→ **What you have to do**:
Give back every entry in full, exactly as it reads.

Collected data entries
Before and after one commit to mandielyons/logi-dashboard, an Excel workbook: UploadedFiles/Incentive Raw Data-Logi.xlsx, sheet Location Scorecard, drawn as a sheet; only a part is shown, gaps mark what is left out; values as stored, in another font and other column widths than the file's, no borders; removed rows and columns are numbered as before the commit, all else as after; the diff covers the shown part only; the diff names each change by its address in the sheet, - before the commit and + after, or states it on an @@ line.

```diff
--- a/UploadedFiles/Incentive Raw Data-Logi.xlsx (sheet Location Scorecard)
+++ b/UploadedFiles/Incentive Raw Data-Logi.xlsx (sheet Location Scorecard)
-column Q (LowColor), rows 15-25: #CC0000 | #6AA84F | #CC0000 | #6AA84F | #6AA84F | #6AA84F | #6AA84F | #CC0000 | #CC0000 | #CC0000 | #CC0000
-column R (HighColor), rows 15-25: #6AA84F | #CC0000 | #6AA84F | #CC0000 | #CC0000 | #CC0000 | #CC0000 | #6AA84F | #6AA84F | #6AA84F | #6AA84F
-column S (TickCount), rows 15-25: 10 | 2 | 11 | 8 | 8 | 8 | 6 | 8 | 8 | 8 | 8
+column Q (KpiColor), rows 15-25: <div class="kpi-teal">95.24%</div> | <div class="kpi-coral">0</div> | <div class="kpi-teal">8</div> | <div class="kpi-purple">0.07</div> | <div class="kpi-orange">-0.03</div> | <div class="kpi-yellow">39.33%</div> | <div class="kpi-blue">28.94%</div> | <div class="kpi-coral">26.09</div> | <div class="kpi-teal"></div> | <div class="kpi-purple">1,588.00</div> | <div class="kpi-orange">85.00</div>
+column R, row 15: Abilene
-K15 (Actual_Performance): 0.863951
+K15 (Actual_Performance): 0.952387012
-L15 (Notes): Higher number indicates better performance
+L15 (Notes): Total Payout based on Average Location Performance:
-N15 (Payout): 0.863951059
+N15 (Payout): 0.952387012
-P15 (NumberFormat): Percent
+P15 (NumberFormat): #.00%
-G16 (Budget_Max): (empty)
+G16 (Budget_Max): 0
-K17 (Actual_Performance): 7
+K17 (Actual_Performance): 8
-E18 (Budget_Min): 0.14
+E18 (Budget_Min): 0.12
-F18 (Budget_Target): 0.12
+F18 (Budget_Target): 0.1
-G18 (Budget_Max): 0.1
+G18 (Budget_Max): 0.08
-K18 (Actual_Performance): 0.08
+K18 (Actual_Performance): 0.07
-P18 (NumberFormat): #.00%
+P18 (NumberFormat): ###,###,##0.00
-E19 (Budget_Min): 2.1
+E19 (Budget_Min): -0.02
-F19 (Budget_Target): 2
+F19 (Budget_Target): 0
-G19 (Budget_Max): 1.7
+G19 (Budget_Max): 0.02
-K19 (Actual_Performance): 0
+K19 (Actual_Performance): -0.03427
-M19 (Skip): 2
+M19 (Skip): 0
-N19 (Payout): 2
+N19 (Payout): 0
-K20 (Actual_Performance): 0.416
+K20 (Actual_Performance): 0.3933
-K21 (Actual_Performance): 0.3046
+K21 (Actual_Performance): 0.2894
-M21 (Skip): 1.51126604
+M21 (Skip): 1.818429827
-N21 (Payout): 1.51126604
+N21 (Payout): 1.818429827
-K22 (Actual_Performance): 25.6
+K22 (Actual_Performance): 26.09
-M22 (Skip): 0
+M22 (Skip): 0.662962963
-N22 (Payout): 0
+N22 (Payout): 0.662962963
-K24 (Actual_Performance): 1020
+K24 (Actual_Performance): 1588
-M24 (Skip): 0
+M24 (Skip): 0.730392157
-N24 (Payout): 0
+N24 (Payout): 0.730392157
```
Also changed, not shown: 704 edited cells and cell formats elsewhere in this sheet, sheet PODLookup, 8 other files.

→ **Exercise solution**:
Before and after one commit to mandielyons/logi-dashboard, an Excel workbook: UploadedFiles/Incentive Raw Data-Logi.xlsx, sheet Location Scorecard, drawn as a sheet; only a part is shown, gaps mark what is left out; values as stored, in another font and other column widths than the file's, no borders; removed rows and columns are numbered as before the commit, all else as after; the diff covers the shown part only; the diff names each change by its address in the sheet, - before the commit and + after, or states it on an @@ line.

```diff
--- a/UploadedFiles/Incentive Raw Data-Logi.xlsx (sheet Location Scorecard)
+++ b/UploadedFiles/Incentive Raw Data-Logi.xlsx (sheet Location Scorecard)
-column Q (LowColor), rows 15-25: #CC0000 | #6AA84F | #CC0000 | #6AA84F | #6AA84F | #6AA84F | #6AA84F | #CC0000 | #CC0000 | #CC0000 | #CC0000
-column R (HighColor), rows 15-25: #6AA84F | #CC0000 | #6AA84F | #CC0000 | #CC0000 | #CC0000 | #CC0000 | #6AA84F | #6AA84F | #6AA84F | #6AA84F
-column S (TickCount), rows 15-25: 10 | 2 | 11 | 8 | 8 | 8 | 6 | 8 | 8 | 8 | 8
+column Q (KpiColor), rows 15-25: <div class="kpi-teal">95.24%</div> | <div class="kpi-coral">0</div> | <div class="kpi-teal">8</div> | <div class="kpi-purple">0.07</div> | <div class="kpi-orange">-0.03</div> | <div class="kpi-yellow">39.33%</div> | <div class="kpi-blue">28.94%</div> | <div class="kpi-coral">26.09</div> | <div class="kpi-teal"></div> | <div class="kpi-purple">1,588.00</div> | <div class="kpi-orange">85.00</div>
+column R, row 15: Abilene
-K15 (Actual_Performance): 0.863951
+K15 (Actual_Performance): 0.952387012
-L15 (Notes): Higher number indicates better performance
+L15 (Notes): Total Payout based on Average Location Performance:
-N15 (Payout): 0.863951059
+N15 (Payout): 0.952387012
-P15 (NumberFormat): Percent
+P15 (NumberFormat): #.00%
-G16 (Budget_Max): (empty)
+G16 (Budget_Max): 0
-K17 (Actual_Performance): 7
+K17 (Actual_Performance): 8
-E18 (Budget_Min): 0.14
+E18 (Budget_Min): 0.12
-F18 (Budget_Target): 0.12
+F18 (Budget_Target): 0.1
-G18 (Budget_Max): 0.1
+G18 (Budget_Max): 0.08
-K18 (Actual_Performance): 0.08
+K18 (Actual_Performance): 0.07
-P18 (NumberFormat): #.00%
+P18 (NumberFormat): ###,###,##0.00
-E19 (Budget_Min): 2.1
+E19 (Budget_Min): -0.02
-F19 (Budget_Target): 2
+F19 (Budget_Target): 0
-G19 (Budget_Max): 1.7
+G19 (Budget_Max): 0.02
-K19 (Actual_Performance): 0
+K19 (Actual_Performance): -0.03427
-M19 (Skip): 2
+M19 (Skip): 0
-N19 (Payout): 2
+N19 (Payout): 0
-K20 (Actual_Performance): 0.416
+K20 (Actual_Performance): 0.3933
-K21 (Actual_Performance): 0.3046
+K21 (Actual_Performance): 0.2894
-M21 (Skip): 1.51126604
+M21 (Skip): 1.818429827
-N21 (Payout): 1.51126604
+N21 (Payout): 1.818429827
-K22 (Actual_Performance): 25.6
+K22 (Actual_Performance): 26.09
-M22 (Skip): 0
+M22 (Skip): 0.662962963
-N22 (Payout): 0
+N22 (Payout): 0.662962963
-K24 (Actual_Performance): 1020
+K24 (Actual_Performance): 1588
-M24 (Skip): 0
+M24 (Skip): 0.730392157
-N24 (Payout): 0
+N24 (Payout): 0.730392157
```
Also changed, not shown: 704 edited cells and cell formats elsewhere in this sheet, sheet PODLookup, 8 other files.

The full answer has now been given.